For more than 150 years in many towns, cities and at many National Historic Sites all across this great nation, people have looked upon the statues of men who fought for both sides in the Civil War. Taking away those monuments will not change the fact that the war was fought and people on both sides died fighting both for and against slavery.
Taking away these monuments and pretending they were not there will not fix the problem of racism in our country. Neither will the Miles Township supervisors’ idea that calling everyone who served for a certain time frame “Vietnam-era veterans,” and then refuse to honor those that did go to Vietnam “without any recognition” for their service in that war. This degree of ignorance about hiding the facts is the same whether it be removing a monument or attempting to make later generations think their ancestors were affiliated in some small way with a war they never fought in.

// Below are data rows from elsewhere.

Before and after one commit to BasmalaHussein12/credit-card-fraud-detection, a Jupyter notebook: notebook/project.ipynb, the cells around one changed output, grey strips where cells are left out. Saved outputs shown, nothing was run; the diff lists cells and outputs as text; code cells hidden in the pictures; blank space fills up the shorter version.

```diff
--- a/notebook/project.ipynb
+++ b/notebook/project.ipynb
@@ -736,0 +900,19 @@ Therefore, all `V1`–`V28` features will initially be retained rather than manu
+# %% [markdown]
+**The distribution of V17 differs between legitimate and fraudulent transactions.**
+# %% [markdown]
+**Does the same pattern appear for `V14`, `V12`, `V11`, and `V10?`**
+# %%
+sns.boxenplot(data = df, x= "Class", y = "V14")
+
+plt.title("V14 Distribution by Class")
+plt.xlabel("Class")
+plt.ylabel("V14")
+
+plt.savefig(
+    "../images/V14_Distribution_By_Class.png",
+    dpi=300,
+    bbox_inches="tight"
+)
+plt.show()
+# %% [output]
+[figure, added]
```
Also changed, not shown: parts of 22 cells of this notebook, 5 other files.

What is so wrong with making history 100 percent accurate and honoring those who actually did fight and let them, alone, be honored and respected for their deeds? This situation doesn’t make sense and only tarnishes our history as a nation. History is about truth, isn’t it?
Jim Hironimus, Whitehall, Md.